### Task requirements
Somewhere below is a line with "Before and after one commit to jharenza/jharenza.github.io, an" and, later, a line with "Also changed, not shown: openPBTA-notebooks/plot-labels.nb.html."; repeat those two lines and all the lines between them, exactly as they are.

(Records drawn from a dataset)
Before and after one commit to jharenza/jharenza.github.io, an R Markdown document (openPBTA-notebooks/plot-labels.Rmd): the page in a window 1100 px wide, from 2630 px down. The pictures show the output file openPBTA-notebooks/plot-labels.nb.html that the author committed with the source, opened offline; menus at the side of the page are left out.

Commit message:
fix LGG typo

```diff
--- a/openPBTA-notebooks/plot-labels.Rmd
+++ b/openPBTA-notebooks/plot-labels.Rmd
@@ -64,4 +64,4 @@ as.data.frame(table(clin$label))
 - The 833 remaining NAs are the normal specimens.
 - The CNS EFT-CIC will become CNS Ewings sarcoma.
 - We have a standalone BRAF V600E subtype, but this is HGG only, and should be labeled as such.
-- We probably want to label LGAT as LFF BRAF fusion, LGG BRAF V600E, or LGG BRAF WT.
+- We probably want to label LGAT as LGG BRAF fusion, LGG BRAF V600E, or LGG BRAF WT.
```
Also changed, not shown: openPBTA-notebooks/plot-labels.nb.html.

---

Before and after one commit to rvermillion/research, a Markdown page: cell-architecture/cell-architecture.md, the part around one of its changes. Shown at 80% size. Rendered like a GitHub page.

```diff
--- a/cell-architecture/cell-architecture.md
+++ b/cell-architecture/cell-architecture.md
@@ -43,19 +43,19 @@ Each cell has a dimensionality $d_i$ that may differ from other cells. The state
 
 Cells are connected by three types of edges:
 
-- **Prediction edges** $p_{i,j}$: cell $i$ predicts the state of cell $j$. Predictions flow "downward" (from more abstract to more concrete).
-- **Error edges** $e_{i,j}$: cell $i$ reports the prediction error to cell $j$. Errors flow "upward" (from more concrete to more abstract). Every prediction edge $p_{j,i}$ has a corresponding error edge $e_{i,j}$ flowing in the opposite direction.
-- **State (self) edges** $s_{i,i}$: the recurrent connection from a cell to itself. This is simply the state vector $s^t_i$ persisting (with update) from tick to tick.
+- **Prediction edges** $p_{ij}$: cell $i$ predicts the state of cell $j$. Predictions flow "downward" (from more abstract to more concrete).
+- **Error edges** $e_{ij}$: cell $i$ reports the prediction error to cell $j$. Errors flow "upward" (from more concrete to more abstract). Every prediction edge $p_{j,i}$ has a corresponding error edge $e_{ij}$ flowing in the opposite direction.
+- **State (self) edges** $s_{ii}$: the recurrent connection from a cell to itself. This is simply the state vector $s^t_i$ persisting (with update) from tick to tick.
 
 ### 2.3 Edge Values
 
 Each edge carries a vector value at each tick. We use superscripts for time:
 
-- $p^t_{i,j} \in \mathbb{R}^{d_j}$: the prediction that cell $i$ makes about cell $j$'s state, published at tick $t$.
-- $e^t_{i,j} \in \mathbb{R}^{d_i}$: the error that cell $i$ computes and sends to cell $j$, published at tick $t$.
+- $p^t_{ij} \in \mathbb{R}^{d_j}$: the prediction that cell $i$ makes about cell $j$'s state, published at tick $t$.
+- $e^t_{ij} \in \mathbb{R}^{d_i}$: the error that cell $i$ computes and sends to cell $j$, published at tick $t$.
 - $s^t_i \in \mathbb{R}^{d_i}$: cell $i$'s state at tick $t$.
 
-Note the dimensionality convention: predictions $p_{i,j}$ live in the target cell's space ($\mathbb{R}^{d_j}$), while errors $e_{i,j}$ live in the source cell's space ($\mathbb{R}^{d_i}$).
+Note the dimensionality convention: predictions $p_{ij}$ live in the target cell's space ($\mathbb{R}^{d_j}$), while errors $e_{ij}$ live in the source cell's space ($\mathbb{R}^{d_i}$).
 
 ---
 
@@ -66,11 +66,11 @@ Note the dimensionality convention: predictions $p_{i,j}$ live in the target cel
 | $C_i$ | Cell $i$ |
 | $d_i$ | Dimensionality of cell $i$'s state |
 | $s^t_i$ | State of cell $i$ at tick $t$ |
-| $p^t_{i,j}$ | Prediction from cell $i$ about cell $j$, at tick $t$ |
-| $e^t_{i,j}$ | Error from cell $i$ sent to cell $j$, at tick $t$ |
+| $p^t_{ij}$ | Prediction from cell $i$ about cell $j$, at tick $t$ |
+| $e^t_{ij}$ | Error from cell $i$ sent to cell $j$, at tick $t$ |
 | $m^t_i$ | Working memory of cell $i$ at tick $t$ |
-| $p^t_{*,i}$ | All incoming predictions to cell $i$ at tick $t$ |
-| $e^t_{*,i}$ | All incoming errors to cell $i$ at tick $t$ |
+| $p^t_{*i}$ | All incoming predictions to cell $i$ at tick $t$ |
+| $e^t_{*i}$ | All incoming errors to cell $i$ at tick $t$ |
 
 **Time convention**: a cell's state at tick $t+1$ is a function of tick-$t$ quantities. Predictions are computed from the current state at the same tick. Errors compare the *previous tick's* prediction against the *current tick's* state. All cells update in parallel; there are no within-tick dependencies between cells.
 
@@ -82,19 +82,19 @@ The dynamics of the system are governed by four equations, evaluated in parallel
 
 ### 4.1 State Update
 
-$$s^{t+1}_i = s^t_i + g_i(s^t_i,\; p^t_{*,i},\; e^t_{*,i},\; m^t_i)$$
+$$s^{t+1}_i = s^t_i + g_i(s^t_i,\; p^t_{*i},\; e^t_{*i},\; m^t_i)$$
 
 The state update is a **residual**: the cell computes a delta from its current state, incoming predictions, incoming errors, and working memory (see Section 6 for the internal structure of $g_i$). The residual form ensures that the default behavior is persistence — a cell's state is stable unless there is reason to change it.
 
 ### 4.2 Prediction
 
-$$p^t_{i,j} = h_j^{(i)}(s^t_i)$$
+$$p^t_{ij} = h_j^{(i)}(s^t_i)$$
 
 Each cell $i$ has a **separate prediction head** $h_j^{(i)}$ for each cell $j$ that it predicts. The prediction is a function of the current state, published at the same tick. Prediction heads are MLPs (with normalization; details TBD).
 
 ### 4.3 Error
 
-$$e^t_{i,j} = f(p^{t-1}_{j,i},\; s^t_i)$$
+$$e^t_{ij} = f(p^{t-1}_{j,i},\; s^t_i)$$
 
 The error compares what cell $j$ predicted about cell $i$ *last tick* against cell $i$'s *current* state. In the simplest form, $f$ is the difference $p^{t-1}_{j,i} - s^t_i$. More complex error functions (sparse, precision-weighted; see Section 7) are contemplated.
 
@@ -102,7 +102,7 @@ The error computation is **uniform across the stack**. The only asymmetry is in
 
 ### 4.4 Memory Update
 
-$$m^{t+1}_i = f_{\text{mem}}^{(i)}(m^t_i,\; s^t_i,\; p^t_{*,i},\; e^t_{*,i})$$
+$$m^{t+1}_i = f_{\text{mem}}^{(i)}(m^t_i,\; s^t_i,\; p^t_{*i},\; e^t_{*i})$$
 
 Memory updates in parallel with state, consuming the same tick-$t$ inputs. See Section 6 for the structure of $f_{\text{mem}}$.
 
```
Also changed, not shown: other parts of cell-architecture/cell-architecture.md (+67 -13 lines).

==

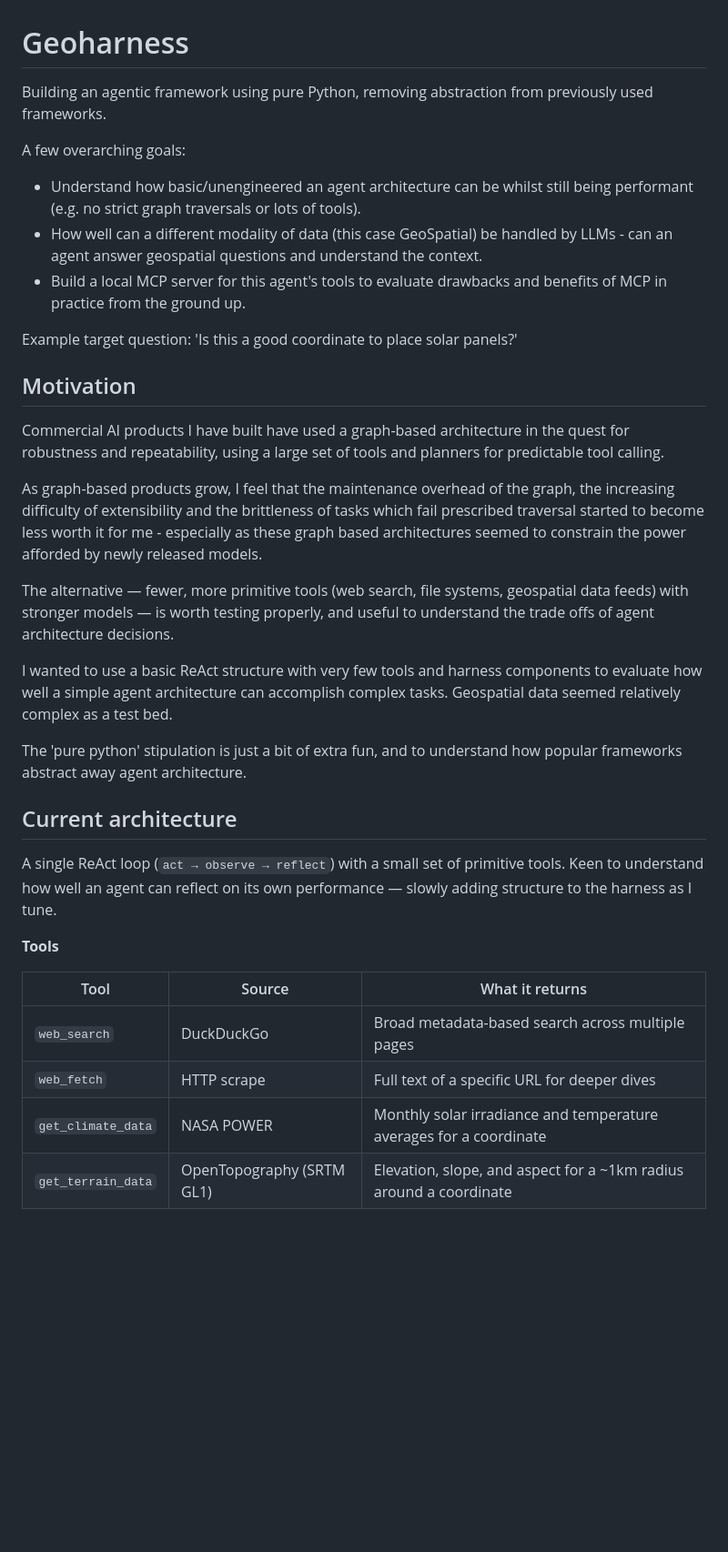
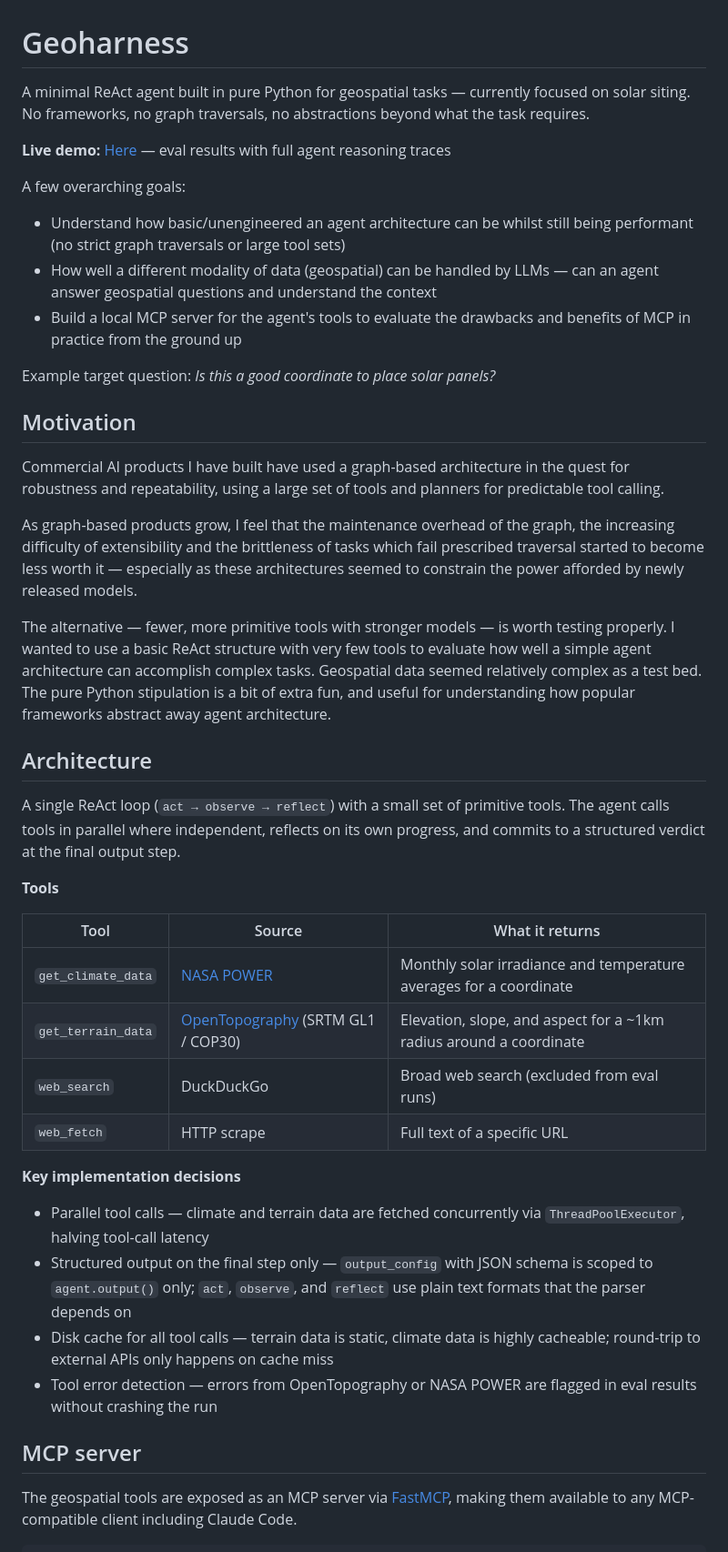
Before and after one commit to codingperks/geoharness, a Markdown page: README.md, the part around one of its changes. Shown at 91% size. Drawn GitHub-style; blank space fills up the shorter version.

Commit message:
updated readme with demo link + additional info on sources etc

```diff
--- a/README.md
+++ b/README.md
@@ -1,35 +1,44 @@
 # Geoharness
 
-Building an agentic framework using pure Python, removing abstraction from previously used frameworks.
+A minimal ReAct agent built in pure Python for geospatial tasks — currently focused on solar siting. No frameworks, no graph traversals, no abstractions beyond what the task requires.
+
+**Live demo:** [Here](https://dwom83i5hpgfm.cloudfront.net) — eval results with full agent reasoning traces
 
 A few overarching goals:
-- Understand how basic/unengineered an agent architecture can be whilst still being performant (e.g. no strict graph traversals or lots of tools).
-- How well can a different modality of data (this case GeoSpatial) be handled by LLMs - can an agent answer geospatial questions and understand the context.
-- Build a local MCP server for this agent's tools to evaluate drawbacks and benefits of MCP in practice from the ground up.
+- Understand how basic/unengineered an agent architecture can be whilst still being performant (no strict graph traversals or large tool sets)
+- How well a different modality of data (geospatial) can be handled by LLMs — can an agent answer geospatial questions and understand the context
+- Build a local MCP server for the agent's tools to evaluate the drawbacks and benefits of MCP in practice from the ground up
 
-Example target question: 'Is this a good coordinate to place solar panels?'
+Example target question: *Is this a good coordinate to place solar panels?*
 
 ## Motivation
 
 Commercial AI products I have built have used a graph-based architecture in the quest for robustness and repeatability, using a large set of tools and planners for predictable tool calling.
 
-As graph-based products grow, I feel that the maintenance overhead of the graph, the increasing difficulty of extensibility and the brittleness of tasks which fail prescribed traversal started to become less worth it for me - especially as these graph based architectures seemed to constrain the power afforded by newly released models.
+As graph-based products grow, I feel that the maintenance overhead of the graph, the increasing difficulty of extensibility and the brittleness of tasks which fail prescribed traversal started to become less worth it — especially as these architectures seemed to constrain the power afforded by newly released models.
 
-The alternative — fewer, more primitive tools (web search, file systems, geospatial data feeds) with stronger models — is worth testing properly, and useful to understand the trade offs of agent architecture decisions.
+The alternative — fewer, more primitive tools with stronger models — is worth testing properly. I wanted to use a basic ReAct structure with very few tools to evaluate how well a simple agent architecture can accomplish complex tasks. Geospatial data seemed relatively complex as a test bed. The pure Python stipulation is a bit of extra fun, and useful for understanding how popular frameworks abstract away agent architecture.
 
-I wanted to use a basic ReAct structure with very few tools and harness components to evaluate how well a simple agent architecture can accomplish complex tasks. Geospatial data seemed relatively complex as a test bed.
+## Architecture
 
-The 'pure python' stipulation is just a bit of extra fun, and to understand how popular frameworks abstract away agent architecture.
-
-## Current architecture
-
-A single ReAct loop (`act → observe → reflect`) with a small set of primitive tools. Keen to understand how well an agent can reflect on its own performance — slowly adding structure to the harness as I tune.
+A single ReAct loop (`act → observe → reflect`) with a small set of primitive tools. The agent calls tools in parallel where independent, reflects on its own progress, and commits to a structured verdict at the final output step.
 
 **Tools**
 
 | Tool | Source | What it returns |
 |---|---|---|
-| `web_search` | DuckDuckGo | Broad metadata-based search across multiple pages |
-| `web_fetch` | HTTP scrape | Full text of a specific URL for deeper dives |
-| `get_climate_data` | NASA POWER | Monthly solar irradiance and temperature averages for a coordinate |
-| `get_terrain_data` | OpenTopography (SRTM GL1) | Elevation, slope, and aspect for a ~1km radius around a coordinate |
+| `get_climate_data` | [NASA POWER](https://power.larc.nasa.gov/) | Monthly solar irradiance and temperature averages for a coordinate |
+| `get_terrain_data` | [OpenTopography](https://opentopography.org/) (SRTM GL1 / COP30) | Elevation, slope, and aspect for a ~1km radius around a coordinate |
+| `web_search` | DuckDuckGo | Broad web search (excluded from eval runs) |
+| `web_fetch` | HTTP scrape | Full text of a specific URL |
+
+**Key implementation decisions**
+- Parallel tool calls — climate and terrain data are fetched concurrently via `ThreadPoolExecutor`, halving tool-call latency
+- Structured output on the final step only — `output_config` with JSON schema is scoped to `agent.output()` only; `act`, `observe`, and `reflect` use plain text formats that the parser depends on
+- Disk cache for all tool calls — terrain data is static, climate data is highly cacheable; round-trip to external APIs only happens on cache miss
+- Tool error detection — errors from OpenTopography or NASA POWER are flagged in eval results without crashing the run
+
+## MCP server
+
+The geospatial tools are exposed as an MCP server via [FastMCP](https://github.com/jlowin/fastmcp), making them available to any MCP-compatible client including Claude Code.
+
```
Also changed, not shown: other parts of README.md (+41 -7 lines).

### Solution to the exercise
Before and after one commit to jharenza/jharenza.github.io, an R Markdown document (openPBTA-notebooks/plot-labels.Rmd): the page in a window 1100 px wide, from 2630 px down. The pictures show the output file openPBTA-notebooks/plot-labels.nb.html that the author committed with the source, opened offline; menus at the side of the page are left out.

Commit message:
fix LGG typo

```diff
--- a/openPBTA-notebooks/plot-labels.Rmd
+++ b/openPBTA-notebooks/plot-labels.Rmd
@@ -64,4 +64,4 @@ as.data.frame(table(clin$label))
 - The 833 remaining NAs are the normal specimens.
 - The CNS EFT-CIC will become CNS Ewings sarcoma.
 - We have a standalone BRAF V600E subtype, but this is HGG only, and should be labeled as such.
-- We probably want to label LGAT as LFF BRAF fusion, LGG BRAF V600E, or LGG BRAF WT.
+- We probably want to label LGAT as LGG BRAF fusion, LGG BRAF V600E, or LGG BRAF WT.
```
Also changed, not shown: openPBTA-notebooks/plot-labels.nb.html.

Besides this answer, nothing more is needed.